Although Mexican aerospace industry exports accounted for only two percent of the country’s total external sales in 2013, industry insiders foresee continued growth in this sector for years to come. At the close of 2013, according to data published by Mexico’s National Aerospace Industry Federation, (FEMIA), Mexican aerospace industry manufacturers numbered two hundred and seventy at the end of the calendar year. Although companies involved in producing goods for aviation end uses could be found in eighteen of the Republic’s thirty-one states, and its Federal District, the five entities with the largest concentration of aerospace industry activity are:

  • Baja California with 58 firms;
  • Sonora with 48 manufacturers;
  • Queretaro with 38 companies;
  • Nuevo Leon with 30 aerospace suppliers;
  • Chihuahua with 30 firms.

Despite comprising only a small percentage of the country’s overall export manufactures, the dollar value of goods produced and sent overseas by Mexican aerospace industry producers in 2013 totaled US $3.2 billion.

The principal draw for the industry’s manufacturers to set up shop in Mexico is its advantageous overhead and salary structure. According to the 2014 edition of KPMG’s, Competive Alternatives, the global consulting firm’s annual guide to international business costs, Mexican aerospace industry manufacturers typically achieve a cost advantage of up to thirty-three percent when compared to companies in the industry that are operating in the United States, or in Europe.

In the last ten years, Mexico has risen to become the fifteenth most prodigious manufacturer for world aerospace industry customers.  In additon to attracting manufacturers known worldwide, such as Bombardier, Beechcraft, Eurocopter, Honeywell and others, many of the suppliers to these bigger companies have followed their migratory path creating thousands of jobs for the country’s laborers.

As a response to growth in the Mexican aerospace industry, the demand for workers that possess the skills required to make aerospace parts that meet exacting international standards has increased exponentially. Mexico has, thus far, responded well to the challenge of creating a skilled workforce in that there are, at present, fifty-two aerospace industry related courses of study offered in twenty-one of the country’s institutions of higher learning. Queretaro, in particular, has operated a university specifically dedicated to providing its workforce the knowledge and skills needed to succeed in the Mexican aerospace industry since 2007. In addition to manufacturing, companies are gradually becoming involved in conducting industry research on Mexican soil.

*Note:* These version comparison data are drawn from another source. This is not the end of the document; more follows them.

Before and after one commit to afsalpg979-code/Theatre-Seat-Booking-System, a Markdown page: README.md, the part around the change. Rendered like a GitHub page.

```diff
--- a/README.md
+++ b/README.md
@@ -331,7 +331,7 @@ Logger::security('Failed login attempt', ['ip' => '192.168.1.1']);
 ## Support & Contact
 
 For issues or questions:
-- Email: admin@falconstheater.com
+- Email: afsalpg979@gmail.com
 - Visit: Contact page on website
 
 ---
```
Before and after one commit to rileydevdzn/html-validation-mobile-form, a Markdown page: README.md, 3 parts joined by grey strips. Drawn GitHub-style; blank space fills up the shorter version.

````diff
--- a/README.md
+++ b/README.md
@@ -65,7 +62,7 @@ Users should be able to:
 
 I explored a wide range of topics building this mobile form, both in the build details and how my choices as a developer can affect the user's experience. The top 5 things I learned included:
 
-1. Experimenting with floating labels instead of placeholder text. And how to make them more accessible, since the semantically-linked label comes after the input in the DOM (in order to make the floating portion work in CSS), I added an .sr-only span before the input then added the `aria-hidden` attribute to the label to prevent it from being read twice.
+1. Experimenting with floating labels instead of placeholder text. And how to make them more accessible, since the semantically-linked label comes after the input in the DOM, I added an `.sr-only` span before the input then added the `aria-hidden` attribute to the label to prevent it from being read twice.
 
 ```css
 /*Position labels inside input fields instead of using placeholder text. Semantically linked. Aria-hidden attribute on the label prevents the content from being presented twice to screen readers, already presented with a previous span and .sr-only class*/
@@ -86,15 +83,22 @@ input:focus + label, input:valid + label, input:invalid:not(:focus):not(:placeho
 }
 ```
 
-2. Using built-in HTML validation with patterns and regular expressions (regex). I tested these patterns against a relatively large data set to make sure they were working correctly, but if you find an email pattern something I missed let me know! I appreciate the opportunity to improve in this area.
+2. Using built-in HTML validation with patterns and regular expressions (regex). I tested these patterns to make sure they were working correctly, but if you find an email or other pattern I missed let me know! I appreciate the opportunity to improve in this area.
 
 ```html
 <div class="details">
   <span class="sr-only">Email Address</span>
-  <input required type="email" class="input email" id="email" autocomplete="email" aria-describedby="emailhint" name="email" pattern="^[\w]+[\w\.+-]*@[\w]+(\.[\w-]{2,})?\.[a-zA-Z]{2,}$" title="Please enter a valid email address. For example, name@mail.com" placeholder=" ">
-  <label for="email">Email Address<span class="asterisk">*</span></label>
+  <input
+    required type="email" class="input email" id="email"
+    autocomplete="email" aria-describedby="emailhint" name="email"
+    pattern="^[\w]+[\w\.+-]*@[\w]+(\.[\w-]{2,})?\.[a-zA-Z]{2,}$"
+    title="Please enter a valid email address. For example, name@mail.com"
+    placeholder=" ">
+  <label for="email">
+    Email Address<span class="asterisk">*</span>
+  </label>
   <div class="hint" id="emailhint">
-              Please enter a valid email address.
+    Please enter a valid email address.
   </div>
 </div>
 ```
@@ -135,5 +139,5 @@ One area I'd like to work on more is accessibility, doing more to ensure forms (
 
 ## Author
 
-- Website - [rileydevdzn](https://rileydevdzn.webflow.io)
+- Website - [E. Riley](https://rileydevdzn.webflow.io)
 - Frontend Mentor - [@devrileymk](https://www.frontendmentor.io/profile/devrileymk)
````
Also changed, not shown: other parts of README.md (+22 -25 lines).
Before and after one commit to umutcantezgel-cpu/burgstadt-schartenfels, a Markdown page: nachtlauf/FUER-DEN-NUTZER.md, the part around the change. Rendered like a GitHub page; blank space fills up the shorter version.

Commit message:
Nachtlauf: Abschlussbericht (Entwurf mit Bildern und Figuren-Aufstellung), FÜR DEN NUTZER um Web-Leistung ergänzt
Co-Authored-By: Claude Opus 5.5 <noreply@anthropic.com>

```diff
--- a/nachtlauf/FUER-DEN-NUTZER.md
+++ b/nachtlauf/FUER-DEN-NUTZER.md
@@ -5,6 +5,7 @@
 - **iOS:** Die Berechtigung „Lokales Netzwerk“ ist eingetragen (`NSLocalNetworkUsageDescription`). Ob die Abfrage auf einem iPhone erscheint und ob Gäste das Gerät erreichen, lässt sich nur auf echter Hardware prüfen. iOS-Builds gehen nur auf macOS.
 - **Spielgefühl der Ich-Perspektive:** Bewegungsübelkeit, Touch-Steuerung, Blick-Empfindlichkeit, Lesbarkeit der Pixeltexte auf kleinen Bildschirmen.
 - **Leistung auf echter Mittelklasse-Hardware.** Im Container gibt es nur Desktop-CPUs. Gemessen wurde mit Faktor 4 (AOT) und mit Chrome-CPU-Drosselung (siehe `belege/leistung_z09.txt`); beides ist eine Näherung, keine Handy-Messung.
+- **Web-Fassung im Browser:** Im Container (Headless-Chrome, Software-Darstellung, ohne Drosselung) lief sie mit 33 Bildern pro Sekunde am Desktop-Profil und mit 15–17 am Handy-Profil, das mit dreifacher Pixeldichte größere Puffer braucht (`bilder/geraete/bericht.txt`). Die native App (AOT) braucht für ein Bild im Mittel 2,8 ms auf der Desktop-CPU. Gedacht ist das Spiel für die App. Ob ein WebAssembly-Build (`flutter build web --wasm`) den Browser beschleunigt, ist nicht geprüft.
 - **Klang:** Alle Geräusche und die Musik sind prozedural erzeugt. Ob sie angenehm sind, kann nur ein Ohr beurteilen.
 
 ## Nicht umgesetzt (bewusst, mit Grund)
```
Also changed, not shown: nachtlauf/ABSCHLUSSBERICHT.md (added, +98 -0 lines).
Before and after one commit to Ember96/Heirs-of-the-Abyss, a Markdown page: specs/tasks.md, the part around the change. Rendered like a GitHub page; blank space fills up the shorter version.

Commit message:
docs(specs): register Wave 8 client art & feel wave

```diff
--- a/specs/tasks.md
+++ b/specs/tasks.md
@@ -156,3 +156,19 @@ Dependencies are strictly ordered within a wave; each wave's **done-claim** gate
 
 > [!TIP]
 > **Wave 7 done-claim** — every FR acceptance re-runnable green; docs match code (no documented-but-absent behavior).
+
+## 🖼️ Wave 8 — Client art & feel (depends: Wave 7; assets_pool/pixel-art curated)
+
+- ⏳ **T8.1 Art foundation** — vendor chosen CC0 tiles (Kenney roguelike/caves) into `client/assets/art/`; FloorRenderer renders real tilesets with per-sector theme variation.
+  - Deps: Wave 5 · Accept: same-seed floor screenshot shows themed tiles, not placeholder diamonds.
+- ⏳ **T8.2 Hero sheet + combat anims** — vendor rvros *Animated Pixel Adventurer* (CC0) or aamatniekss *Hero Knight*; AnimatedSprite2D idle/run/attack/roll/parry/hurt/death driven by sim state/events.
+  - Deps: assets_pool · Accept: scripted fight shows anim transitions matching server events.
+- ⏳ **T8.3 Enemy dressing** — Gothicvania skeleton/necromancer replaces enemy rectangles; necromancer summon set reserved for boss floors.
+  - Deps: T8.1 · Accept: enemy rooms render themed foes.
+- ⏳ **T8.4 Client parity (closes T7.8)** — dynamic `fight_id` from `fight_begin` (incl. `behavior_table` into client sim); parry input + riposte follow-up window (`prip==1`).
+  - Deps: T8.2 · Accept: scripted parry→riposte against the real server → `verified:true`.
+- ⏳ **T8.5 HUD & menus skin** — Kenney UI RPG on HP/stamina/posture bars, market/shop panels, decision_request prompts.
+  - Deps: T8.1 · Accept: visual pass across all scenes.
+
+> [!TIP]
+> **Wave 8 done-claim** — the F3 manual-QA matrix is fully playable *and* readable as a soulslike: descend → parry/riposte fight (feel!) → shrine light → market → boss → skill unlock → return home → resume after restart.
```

Honeywell, for example operates a research facility in the border city of Mexicali, Baja California.